It doesn’t matter if your subject is compelling, your words are clever, or your opinions are controversial. Factual faux pas, grammatical gaffes, and punctuation problems can suck the life out of your writing. And your readers will think it just sucks. Readers are forgiving of a typo or two. But more than that? Well, you be the judge. Here’s an example written by the senior features editor for Yahoo! Shine. Taken individually, the goofs are easy to overlook, but collectively they suck the life out of the article.
It starts with a missing word and a misquote. According to the original source the teen said she was “part vampire and part werewolf.”
It goes on to misspell the name of Jonathon Sharkey, who’s a Tampa native (without a hyphen). Proving that her knowledge of punctuation is deficient, she misplaces a comma (which should go before the quotation mark) and adds one too many hyphens in “16-year-old girl”:
There’s more misplaced punctuation, an arbitrarily capitalized vampire, a misspelled Rod Ferrell, and some nonsense about Mr. Ferrell’s being charged after his trial. Generally, the charges come before the trial:
Again, he’s Mr. Ferrell. A goofy metaphor is kinda sucky. Generally one adds fuel to a fire; I have no idea how fuel affects a fact.
There’s no reason to capitalize vampire here:
And there’s two hyphens missing and an incorrect comma in this snippet:
Whoa! Has she been watching too many TV programs on hoarders? That word just makes no sense in this context:
The word she should have used is hordes.

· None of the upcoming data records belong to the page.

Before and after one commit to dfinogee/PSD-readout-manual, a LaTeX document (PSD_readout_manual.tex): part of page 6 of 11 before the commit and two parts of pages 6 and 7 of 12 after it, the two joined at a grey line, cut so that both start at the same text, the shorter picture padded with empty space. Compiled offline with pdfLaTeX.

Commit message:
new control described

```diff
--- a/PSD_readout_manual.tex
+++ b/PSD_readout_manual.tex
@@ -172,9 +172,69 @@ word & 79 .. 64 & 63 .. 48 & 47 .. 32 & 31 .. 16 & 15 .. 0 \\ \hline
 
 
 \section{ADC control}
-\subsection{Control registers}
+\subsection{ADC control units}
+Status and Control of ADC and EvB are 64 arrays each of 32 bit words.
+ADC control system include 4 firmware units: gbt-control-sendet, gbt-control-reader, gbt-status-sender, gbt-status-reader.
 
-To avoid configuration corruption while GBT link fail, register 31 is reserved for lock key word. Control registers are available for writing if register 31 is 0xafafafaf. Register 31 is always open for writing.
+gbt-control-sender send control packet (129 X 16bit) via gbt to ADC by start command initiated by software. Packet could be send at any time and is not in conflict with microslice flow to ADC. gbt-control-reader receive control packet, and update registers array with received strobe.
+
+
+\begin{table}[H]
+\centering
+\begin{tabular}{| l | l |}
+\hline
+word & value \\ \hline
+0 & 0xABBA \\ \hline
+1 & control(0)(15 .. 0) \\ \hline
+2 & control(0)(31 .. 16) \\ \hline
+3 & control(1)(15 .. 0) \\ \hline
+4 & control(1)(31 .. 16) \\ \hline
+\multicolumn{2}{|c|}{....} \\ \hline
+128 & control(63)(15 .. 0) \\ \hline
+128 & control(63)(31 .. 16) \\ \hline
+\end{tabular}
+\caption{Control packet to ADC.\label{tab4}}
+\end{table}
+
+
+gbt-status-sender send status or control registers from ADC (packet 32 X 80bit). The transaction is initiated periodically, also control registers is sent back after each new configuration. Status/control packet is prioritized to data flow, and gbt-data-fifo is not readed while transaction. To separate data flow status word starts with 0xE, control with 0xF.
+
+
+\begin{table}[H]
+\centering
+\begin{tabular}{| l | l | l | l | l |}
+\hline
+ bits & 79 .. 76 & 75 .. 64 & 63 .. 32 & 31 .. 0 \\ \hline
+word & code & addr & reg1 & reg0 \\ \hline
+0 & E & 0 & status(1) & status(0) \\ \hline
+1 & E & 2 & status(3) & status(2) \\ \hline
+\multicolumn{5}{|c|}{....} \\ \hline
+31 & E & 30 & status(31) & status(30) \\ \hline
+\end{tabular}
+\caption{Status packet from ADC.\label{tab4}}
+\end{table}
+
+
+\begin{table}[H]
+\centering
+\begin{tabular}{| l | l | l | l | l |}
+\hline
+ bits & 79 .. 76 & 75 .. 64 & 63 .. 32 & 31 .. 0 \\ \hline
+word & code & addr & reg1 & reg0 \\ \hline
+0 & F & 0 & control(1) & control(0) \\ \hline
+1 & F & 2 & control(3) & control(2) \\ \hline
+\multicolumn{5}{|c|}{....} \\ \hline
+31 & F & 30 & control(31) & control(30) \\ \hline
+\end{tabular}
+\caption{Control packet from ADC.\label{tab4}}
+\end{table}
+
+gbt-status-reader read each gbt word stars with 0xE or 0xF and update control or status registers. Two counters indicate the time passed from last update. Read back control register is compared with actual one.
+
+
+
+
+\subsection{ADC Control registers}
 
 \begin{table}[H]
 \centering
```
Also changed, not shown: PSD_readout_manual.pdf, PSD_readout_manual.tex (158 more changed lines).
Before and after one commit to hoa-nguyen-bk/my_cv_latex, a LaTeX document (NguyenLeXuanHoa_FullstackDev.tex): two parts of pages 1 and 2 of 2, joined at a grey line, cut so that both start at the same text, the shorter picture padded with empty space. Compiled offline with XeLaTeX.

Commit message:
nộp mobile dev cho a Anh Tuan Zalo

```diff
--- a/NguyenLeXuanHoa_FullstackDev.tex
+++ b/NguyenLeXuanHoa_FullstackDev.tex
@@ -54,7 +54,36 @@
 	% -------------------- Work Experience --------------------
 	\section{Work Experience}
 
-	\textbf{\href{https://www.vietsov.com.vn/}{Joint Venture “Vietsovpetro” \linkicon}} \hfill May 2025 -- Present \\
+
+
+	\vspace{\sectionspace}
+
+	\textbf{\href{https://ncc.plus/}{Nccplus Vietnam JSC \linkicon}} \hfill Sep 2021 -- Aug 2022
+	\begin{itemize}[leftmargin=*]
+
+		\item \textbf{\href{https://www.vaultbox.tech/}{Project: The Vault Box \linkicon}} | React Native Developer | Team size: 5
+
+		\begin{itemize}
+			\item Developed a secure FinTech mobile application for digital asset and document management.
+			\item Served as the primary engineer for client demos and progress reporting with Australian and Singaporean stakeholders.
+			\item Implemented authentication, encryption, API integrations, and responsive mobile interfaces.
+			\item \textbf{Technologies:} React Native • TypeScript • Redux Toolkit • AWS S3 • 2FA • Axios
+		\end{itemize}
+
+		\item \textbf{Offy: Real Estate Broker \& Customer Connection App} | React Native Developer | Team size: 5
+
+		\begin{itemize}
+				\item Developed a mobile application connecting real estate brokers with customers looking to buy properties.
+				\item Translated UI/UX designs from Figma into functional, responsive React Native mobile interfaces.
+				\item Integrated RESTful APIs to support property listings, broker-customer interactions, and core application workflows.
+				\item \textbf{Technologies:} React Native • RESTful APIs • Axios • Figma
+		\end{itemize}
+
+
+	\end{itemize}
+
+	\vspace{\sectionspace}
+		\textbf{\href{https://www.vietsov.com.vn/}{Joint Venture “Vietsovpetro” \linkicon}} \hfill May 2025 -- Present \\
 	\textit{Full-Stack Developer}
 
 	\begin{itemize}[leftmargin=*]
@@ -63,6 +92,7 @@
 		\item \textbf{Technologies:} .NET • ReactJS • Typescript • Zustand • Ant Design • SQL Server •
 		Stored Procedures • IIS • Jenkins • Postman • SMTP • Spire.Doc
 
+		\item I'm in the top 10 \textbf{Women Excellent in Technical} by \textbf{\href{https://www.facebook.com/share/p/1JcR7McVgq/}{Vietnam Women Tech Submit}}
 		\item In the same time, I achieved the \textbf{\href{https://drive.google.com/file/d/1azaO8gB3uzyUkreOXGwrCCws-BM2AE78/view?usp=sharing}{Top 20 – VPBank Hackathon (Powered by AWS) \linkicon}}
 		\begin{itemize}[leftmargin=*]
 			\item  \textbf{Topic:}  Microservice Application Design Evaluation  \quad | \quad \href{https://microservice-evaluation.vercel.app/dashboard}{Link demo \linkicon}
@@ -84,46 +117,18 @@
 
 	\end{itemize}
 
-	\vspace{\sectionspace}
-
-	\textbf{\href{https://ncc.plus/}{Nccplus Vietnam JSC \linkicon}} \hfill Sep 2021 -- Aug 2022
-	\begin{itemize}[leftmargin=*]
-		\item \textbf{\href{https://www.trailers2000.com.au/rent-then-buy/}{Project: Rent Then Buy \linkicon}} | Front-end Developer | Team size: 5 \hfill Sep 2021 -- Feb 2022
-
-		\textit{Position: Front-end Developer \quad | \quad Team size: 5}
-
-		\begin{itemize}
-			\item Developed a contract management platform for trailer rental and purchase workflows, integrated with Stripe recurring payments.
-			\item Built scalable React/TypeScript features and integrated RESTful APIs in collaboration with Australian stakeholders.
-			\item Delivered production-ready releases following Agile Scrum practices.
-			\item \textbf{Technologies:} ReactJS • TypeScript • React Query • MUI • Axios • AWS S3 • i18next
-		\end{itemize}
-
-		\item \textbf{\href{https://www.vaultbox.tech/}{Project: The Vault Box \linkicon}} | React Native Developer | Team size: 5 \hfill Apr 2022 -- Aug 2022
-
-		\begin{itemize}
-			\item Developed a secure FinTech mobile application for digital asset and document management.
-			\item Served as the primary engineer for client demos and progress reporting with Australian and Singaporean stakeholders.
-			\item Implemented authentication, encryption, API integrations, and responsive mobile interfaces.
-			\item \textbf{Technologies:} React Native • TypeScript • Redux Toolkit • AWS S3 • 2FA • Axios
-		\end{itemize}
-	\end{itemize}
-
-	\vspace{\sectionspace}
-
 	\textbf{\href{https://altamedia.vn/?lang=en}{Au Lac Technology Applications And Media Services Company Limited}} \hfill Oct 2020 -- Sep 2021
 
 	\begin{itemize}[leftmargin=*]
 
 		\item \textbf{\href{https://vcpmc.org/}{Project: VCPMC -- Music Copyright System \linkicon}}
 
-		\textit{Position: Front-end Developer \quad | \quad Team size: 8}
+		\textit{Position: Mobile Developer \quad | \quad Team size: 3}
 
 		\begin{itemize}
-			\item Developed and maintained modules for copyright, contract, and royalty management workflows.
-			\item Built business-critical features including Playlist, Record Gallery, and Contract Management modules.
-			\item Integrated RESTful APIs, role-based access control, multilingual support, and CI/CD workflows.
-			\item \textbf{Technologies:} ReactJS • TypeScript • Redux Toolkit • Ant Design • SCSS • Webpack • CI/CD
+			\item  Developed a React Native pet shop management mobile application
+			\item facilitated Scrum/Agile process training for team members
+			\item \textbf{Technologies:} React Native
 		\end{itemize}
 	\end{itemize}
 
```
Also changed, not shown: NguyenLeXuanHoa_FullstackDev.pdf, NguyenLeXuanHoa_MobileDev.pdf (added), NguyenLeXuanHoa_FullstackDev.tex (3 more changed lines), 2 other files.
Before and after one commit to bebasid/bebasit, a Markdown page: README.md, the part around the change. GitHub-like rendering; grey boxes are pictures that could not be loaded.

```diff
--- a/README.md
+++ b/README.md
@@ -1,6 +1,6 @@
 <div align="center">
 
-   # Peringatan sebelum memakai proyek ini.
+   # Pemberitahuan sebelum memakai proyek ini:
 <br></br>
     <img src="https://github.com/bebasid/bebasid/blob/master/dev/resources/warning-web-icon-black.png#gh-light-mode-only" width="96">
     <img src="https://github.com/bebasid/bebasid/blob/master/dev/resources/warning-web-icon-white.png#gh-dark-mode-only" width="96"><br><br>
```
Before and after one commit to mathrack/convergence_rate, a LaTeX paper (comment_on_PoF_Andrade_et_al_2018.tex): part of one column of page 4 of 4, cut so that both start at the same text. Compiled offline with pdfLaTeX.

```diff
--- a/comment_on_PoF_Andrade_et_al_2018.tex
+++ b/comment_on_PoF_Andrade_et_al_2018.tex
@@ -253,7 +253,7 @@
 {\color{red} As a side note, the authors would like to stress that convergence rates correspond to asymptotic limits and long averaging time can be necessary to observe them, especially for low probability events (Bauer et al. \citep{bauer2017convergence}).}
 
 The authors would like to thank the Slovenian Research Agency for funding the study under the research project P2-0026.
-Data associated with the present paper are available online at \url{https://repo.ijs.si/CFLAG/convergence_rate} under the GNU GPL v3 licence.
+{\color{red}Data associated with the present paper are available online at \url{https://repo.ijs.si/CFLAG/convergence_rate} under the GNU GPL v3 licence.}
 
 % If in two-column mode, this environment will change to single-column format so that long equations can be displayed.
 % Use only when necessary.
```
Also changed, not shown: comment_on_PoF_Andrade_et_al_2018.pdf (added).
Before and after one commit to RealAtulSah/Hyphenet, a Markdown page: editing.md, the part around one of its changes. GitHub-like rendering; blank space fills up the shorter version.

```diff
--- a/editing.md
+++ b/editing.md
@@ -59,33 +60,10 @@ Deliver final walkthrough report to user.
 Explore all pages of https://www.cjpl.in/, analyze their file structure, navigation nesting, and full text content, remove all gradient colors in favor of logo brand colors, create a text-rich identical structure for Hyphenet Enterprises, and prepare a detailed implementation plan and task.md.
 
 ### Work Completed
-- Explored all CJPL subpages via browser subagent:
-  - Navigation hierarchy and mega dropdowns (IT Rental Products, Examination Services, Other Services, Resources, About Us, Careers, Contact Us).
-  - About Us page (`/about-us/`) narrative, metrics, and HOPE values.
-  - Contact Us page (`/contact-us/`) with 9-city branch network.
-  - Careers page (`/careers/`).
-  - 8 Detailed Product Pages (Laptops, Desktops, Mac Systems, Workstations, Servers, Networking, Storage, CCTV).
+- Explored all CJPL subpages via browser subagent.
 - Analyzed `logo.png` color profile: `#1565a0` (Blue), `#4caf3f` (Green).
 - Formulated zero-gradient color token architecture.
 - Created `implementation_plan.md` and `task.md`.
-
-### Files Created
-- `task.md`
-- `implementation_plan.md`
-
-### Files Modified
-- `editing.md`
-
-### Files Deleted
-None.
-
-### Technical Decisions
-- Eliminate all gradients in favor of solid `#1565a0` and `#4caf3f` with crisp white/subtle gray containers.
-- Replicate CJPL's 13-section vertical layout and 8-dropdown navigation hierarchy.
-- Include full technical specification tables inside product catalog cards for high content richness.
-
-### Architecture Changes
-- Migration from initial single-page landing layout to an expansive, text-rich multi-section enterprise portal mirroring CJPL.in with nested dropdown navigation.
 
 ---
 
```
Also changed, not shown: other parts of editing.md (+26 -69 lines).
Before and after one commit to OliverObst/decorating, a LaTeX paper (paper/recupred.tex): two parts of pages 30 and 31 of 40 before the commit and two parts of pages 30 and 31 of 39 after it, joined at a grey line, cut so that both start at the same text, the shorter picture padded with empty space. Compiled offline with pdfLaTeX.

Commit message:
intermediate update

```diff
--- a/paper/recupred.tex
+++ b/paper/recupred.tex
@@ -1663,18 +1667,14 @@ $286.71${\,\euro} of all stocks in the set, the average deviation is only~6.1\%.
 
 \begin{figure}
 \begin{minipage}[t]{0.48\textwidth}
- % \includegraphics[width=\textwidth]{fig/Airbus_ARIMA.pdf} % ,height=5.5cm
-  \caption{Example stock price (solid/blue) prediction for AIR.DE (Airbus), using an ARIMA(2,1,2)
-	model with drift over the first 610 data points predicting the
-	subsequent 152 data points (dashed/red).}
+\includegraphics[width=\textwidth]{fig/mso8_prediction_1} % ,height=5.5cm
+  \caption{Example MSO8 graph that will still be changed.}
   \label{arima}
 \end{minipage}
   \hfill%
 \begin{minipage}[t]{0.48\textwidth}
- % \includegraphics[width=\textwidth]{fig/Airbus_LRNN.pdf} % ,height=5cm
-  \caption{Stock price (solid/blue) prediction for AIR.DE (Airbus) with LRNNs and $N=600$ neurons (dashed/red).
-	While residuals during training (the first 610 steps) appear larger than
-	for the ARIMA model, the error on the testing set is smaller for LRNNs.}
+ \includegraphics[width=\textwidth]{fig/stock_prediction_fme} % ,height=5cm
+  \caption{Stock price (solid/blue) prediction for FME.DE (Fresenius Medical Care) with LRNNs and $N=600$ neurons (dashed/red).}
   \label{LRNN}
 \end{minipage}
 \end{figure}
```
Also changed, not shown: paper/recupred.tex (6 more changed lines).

Belly dancers usually wear some sort of bells, so I guess they could be belling dancers:
Whew! Reading that really drained me. I guess you could say it sucked.